About this exercise => Pull out from the material below all lines with "argocd".

= = = = =

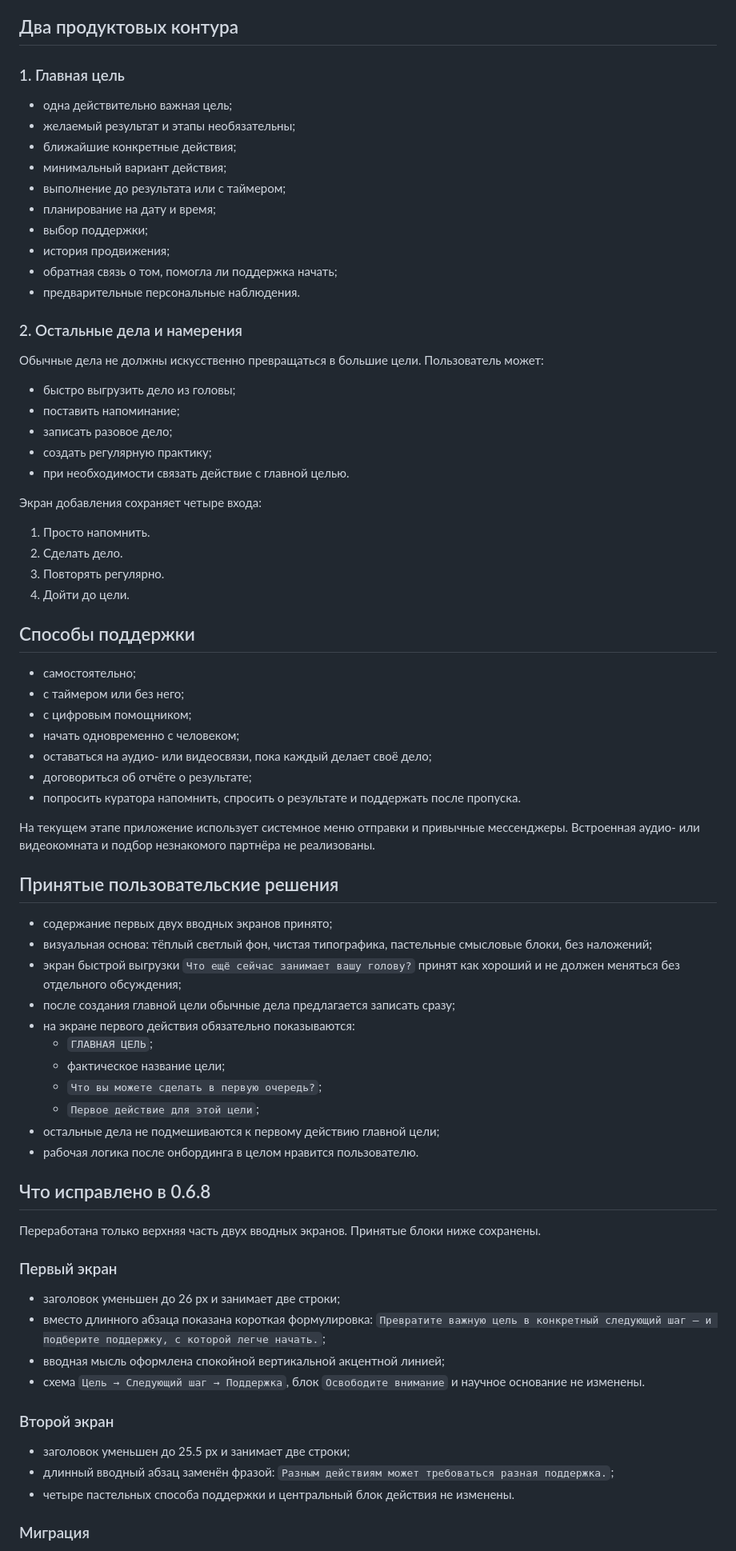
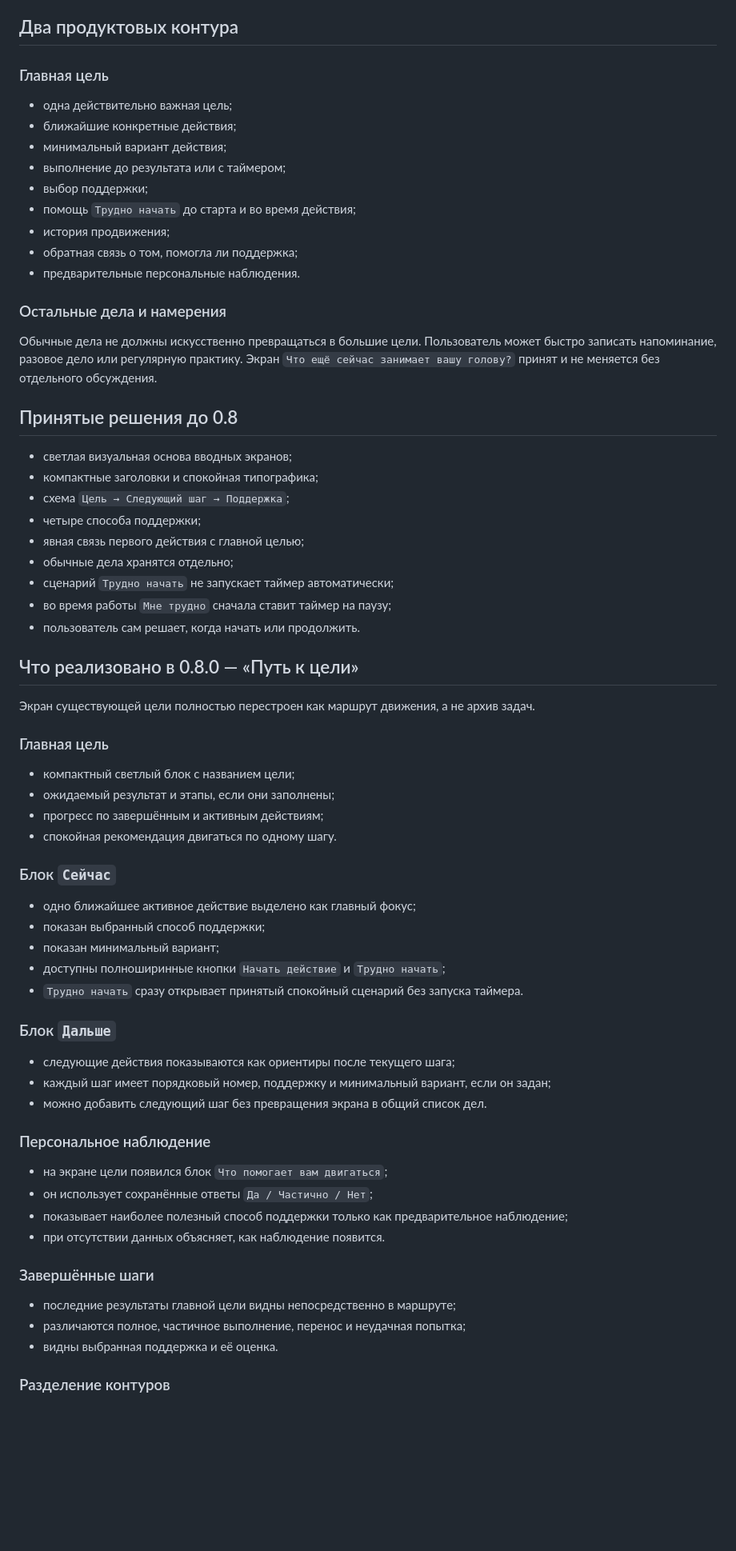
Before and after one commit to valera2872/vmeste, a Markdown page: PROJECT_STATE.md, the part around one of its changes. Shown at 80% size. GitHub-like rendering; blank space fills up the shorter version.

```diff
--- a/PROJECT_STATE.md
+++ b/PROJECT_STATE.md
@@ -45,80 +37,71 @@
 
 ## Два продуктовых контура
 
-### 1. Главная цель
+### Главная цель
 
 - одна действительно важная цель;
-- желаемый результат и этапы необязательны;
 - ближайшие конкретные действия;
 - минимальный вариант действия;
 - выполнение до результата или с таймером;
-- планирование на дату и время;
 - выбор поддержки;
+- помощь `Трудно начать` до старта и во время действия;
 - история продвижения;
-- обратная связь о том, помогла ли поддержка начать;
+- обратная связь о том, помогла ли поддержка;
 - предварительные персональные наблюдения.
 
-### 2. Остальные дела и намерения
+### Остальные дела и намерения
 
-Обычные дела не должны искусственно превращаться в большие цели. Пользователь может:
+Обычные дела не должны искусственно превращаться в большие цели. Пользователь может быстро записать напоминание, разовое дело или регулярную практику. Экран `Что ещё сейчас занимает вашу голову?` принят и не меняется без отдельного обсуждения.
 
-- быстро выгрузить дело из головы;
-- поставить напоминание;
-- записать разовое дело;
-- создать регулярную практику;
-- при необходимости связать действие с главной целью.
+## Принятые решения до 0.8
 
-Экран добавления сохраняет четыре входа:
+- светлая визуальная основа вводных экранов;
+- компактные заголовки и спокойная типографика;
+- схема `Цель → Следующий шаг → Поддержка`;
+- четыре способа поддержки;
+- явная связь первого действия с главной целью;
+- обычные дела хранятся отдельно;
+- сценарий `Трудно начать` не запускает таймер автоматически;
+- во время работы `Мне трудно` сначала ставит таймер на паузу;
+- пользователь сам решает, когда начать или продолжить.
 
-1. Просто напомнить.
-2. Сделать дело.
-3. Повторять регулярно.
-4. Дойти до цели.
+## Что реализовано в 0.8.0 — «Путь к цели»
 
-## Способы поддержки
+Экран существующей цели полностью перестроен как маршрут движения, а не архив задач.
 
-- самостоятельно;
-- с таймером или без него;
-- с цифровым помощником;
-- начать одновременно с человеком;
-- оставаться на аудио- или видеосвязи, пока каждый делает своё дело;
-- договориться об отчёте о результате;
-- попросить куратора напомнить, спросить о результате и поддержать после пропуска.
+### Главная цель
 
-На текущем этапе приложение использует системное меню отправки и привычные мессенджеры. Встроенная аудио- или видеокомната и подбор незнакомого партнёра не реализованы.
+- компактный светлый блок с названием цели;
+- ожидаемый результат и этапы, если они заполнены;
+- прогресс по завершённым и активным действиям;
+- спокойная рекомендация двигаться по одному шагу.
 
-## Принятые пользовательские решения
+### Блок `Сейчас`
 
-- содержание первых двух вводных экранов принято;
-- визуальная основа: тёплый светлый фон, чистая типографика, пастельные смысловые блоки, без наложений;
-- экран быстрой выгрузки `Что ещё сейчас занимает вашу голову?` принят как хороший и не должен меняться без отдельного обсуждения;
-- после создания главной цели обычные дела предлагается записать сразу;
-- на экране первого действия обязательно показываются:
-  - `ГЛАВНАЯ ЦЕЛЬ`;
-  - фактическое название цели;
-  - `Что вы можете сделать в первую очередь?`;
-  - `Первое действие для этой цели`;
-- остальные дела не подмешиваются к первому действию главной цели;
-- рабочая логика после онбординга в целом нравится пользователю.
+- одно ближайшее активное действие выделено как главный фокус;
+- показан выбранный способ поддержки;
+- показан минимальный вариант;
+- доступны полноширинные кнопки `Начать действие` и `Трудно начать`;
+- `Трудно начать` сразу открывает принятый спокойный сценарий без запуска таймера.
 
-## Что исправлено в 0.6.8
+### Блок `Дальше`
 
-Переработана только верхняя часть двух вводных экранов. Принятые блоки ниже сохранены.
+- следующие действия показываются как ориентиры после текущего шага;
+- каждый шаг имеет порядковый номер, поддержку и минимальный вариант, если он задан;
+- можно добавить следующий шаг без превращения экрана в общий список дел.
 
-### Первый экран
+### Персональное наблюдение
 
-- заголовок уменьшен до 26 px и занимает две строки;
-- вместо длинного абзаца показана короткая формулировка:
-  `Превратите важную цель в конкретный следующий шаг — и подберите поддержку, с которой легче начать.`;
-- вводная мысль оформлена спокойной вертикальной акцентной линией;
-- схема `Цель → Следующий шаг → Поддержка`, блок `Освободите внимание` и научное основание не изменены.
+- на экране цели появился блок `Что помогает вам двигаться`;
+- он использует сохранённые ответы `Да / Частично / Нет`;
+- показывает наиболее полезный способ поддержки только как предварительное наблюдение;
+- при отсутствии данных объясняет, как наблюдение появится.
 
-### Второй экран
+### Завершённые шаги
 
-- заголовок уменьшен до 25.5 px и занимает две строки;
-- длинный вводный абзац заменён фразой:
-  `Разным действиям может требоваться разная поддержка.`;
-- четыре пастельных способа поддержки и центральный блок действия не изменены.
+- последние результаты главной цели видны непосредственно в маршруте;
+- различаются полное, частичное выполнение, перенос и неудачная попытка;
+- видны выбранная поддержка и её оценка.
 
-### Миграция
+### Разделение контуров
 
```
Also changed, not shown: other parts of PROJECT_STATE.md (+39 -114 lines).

= = = = =

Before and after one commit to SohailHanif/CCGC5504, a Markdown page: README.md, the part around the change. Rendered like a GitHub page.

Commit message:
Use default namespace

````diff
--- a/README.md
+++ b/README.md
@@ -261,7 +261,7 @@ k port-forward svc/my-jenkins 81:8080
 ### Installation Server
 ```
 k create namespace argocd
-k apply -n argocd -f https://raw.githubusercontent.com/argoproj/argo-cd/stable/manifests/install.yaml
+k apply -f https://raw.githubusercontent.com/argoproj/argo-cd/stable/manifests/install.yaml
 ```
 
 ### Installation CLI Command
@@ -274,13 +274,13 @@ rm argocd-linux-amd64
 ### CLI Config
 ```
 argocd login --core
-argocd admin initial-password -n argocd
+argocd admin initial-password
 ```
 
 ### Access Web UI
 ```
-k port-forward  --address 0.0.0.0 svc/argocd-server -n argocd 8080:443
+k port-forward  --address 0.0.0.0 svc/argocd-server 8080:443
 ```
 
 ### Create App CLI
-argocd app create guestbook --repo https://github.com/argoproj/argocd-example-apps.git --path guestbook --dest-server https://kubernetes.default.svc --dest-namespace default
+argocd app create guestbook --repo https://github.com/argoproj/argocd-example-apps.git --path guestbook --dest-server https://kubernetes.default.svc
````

= = = = =

Task result =>
 k create namespace argocd
-k apply -n argocd -f https://raw.githubusercontent.com/argoproj/argo-cd/stable/manifests/install.yaml
@@ -274,13 +274,13 @@ rm argocd-linux-amd64
 argocd login --core
-argocd admin initial-password -n argocd
+argocd admin initial-password
-k port-forward  --address 0.0.0.0 svc/argocd-server -n argocd 8080:443
+k port-forward  --address 0.0.0.0 svc/argocd-server 8080:443
-argocd app create guestbook --repo https://github.com/argoproj/argocd-example-apps.git --path guestbook --dest-server https://kubernetes.default.svc --dest-namespace default
+argocd app create guestbook --repo https://github.com/argoproj/argocd-example-apps.git --path guestbook --dest-server https://kubernetes.default.svc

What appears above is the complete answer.